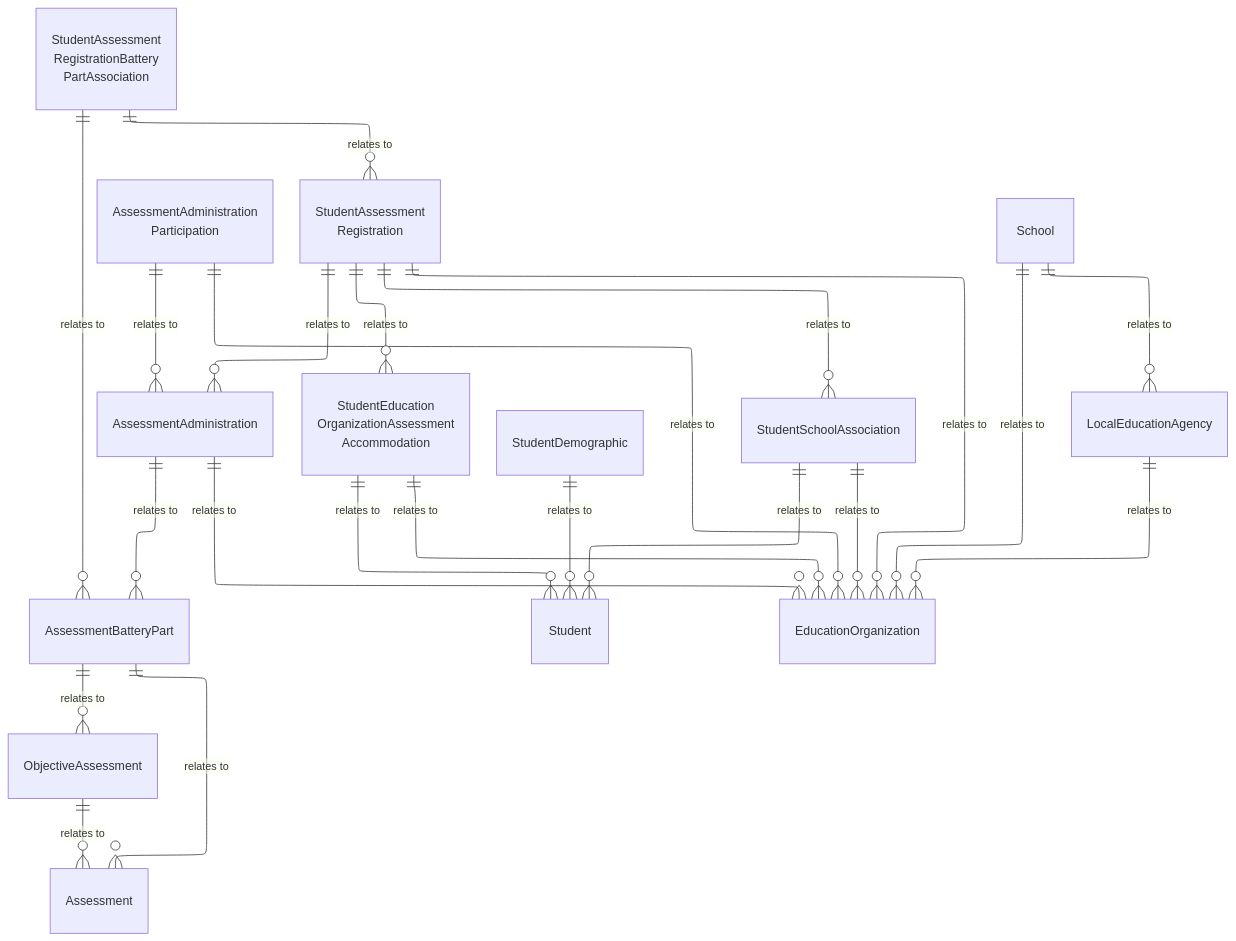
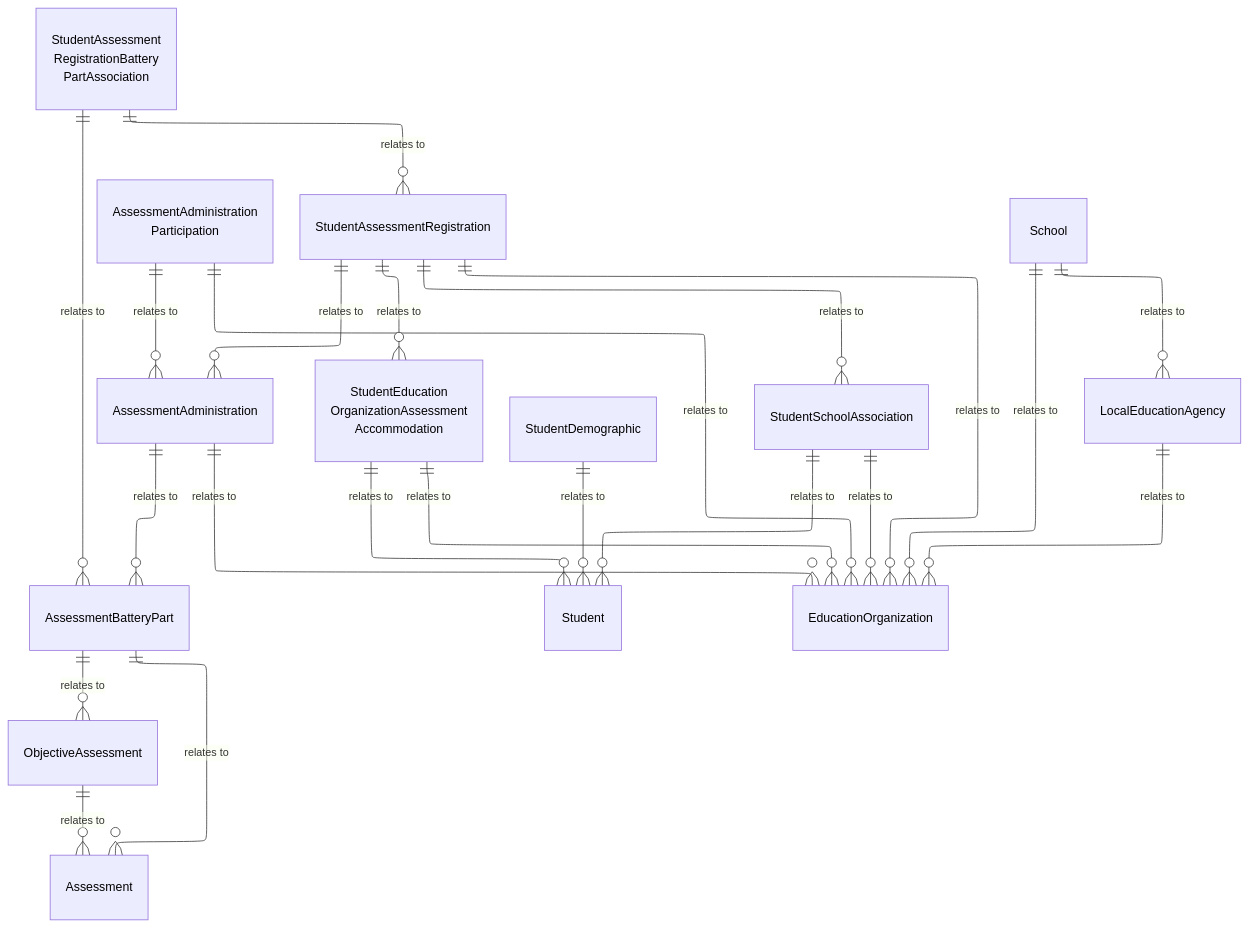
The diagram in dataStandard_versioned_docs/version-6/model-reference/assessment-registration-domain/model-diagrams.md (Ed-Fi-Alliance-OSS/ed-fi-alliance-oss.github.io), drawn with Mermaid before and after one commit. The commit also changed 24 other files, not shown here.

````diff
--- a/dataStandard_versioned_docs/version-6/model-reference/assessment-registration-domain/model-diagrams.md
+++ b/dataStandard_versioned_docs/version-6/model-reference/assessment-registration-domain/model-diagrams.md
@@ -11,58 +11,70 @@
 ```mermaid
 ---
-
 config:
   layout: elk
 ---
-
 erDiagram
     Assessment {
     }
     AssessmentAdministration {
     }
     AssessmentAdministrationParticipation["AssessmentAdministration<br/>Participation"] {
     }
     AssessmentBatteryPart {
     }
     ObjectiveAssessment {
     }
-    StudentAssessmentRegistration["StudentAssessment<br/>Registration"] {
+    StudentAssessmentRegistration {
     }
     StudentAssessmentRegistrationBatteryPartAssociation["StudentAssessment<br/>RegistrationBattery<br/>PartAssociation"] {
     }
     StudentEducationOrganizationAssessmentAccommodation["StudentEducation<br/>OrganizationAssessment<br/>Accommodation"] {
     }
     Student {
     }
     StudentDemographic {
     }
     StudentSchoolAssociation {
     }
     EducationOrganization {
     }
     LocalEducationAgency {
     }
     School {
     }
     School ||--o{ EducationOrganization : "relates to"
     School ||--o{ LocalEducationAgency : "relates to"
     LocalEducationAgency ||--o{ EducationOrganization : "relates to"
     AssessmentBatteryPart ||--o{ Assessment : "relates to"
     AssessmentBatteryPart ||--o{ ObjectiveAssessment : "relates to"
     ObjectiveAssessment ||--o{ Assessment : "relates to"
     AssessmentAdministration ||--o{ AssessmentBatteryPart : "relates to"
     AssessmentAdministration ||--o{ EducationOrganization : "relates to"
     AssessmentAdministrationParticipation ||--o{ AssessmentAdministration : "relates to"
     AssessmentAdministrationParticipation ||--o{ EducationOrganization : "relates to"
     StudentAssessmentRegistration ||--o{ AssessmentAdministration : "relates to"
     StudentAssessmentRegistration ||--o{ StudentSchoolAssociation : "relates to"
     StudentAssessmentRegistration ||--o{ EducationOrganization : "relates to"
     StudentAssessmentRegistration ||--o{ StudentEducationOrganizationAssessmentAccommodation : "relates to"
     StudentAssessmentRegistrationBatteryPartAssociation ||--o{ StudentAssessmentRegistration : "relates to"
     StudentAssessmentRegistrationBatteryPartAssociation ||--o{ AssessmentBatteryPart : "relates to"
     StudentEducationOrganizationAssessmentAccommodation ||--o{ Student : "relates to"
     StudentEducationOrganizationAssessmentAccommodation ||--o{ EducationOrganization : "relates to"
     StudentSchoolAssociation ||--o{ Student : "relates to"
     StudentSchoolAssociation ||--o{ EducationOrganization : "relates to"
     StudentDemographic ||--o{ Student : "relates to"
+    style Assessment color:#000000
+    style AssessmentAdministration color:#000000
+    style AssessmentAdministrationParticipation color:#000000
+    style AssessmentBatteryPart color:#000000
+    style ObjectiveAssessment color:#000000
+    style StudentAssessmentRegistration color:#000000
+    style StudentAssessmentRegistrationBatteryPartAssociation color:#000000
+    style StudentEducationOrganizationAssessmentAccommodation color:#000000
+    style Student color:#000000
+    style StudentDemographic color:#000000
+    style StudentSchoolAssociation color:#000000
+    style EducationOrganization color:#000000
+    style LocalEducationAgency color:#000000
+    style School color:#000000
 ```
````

...

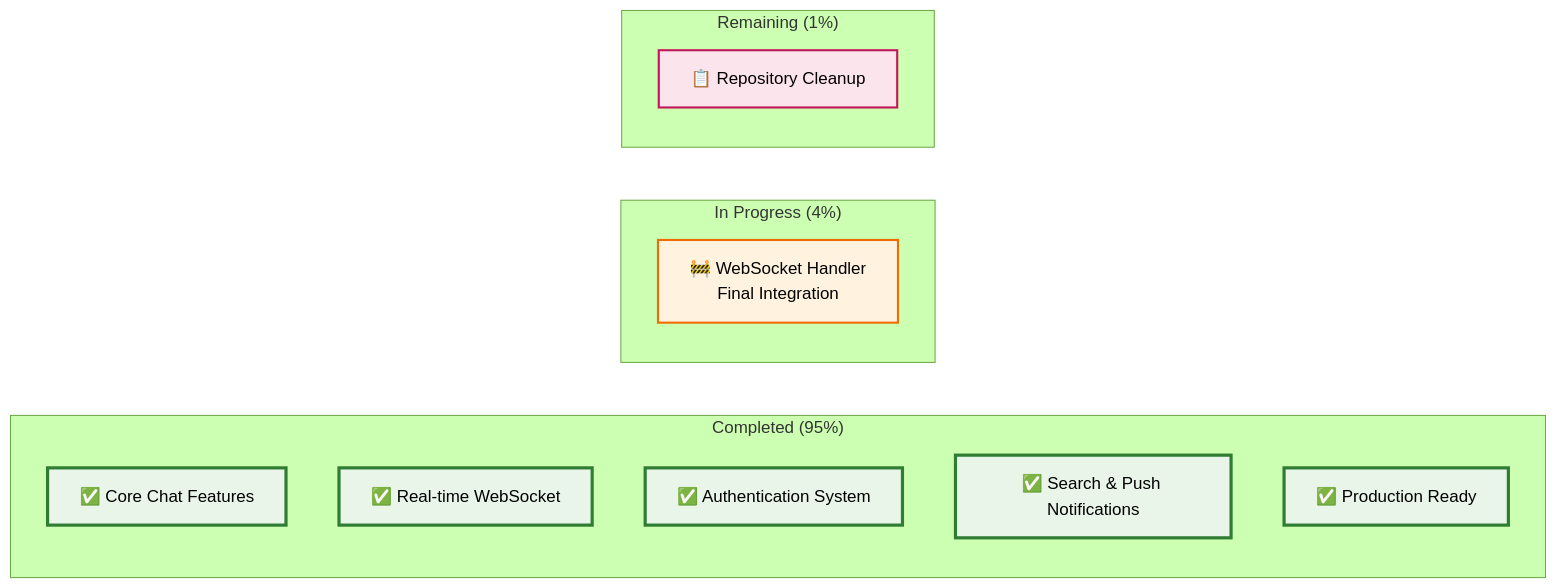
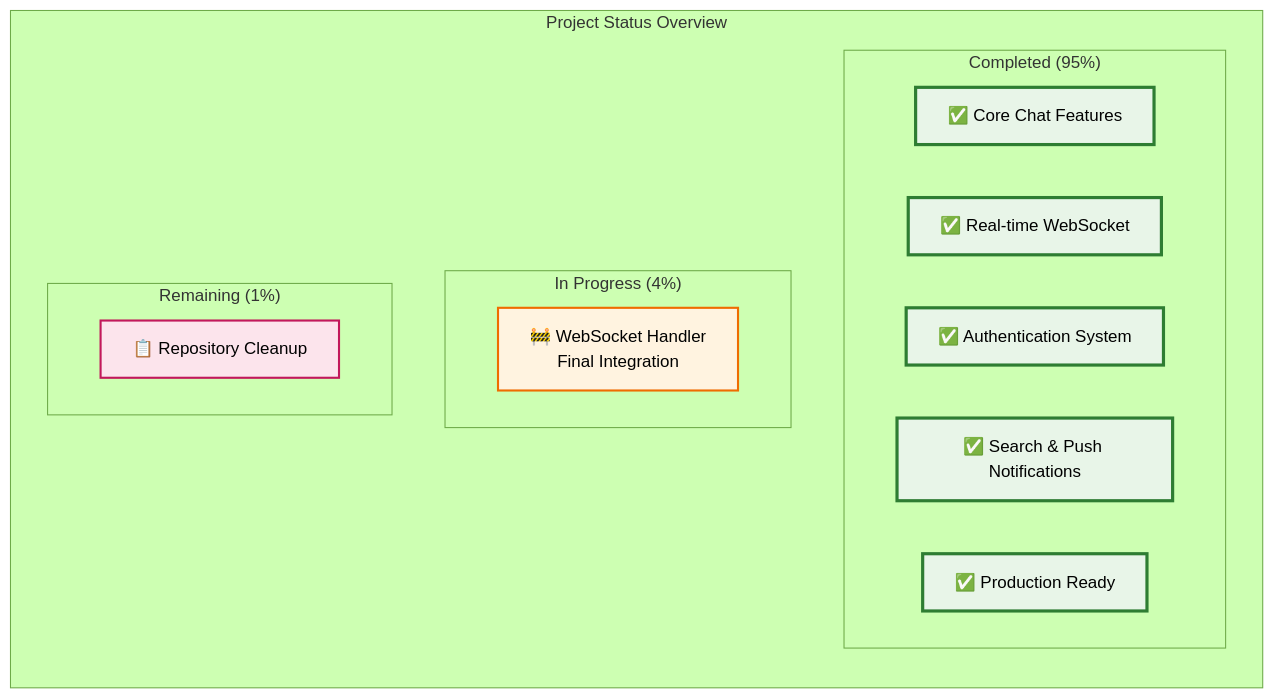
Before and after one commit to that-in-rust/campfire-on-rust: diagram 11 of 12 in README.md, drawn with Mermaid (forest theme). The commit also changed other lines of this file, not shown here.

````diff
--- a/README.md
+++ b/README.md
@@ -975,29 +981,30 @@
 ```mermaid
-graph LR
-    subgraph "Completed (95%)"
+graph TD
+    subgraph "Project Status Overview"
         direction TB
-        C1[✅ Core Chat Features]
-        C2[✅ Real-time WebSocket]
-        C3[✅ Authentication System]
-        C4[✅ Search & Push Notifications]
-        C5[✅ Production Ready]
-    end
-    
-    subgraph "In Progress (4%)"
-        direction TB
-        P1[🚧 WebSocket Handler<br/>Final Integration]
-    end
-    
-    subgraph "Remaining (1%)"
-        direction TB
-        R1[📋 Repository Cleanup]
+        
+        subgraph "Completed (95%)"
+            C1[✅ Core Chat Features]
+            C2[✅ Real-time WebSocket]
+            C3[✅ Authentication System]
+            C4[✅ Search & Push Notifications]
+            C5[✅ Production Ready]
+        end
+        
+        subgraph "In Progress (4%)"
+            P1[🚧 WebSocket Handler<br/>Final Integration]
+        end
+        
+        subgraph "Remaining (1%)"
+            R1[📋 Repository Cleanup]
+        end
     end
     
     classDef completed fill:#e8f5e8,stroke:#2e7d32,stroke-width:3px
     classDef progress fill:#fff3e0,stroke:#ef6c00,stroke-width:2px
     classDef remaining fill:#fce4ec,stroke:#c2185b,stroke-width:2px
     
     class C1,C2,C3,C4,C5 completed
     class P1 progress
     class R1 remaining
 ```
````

...

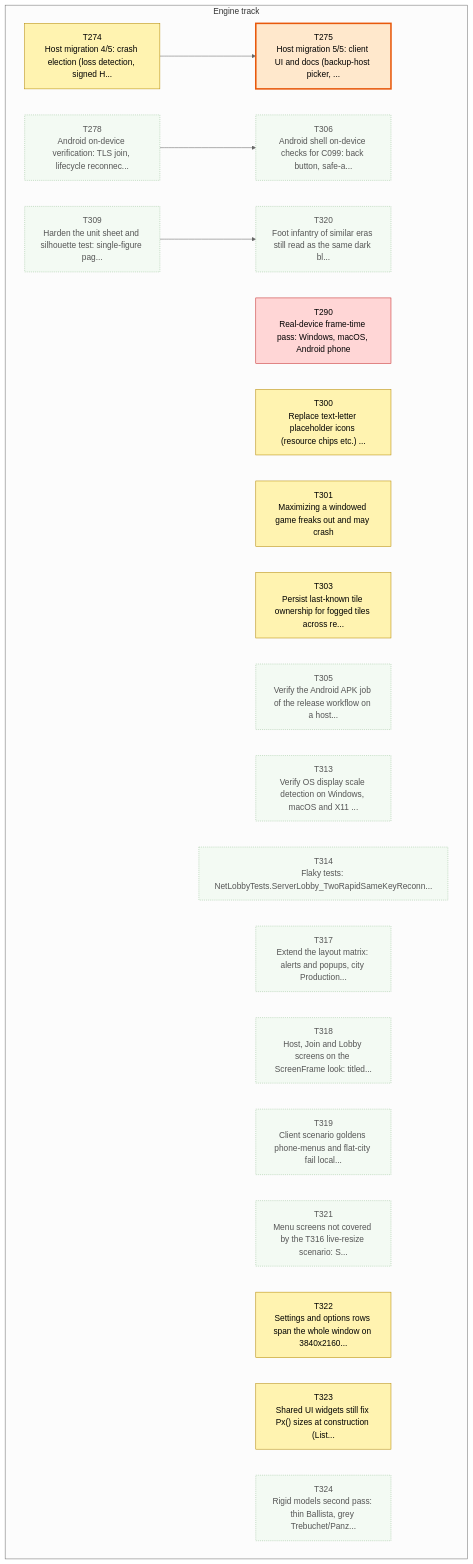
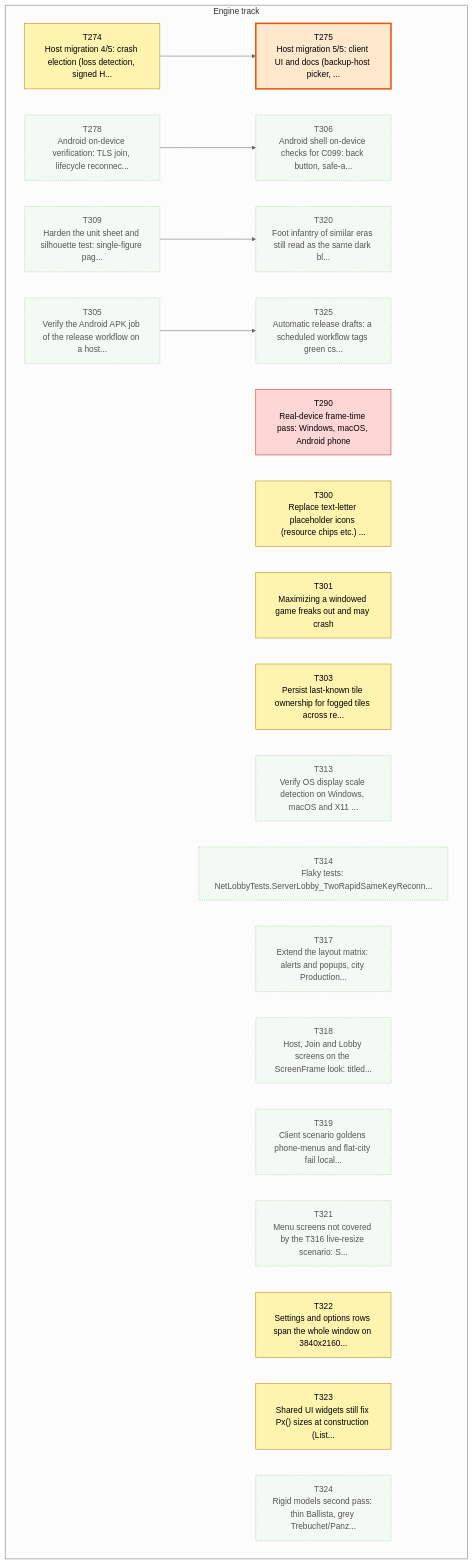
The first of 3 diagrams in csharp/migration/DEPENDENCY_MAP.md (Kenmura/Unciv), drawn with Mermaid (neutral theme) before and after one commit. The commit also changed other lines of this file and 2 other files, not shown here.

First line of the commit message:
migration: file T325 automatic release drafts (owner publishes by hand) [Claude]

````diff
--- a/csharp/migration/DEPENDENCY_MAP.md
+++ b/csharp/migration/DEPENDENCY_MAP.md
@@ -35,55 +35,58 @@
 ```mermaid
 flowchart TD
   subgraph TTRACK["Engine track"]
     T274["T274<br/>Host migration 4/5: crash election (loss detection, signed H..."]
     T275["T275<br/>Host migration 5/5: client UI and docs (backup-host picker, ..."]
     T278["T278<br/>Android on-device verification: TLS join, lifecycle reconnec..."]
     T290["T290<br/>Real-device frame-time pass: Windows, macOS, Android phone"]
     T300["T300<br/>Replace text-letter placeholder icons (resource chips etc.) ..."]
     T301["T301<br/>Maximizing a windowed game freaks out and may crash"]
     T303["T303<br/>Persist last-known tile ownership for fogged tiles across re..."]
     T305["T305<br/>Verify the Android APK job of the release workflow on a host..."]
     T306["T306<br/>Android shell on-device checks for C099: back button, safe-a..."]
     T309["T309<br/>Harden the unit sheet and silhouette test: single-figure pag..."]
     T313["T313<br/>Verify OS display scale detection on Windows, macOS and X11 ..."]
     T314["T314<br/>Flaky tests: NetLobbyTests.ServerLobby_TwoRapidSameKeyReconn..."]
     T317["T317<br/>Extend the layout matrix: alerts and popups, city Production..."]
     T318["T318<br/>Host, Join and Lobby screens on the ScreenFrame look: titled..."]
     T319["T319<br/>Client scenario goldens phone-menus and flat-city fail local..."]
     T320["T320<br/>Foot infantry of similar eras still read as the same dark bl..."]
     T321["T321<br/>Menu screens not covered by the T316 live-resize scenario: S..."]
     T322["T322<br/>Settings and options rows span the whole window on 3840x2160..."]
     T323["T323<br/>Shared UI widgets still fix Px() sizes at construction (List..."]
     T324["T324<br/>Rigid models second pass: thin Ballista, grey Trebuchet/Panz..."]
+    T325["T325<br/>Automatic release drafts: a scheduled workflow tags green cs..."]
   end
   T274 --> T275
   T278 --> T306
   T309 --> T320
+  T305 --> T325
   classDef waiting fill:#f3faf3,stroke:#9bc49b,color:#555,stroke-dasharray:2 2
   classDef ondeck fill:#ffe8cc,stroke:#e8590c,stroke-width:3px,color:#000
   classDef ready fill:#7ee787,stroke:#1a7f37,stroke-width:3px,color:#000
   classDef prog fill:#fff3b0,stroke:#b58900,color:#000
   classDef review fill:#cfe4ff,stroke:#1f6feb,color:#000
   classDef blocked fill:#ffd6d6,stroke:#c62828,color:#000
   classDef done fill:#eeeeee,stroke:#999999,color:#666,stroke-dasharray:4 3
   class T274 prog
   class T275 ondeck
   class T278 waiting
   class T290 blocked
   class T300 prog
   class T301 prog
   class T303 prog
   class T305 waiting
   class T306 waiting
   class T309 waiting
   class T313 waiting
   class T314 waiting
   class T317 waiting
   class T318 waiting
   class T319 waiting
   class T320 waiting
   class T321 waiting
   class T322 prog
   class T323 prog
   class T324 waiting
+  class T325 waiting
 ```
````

* **WHAT IS EXPECTED**
Pull every line containing "AssessmentBatteryPart" out of the records.

* **ANSWER BELOW**
     AssessmentBatteryPart {
     AssessmentBatteryPart ||--o{ Assessment : "relates to"
     AssessmentBatteryPart ||--o{ ObjectiveAssessment : "relates to"
     AssessmentAdministration ||--o{ AssessmentBatteryPart : "relates to"
     StudentAssessmentRegistrationBatteryPartAssociation ||--o{ AssessmentBatteryPart : "relates to"
+    style AssessmentBatteryPart color:#000000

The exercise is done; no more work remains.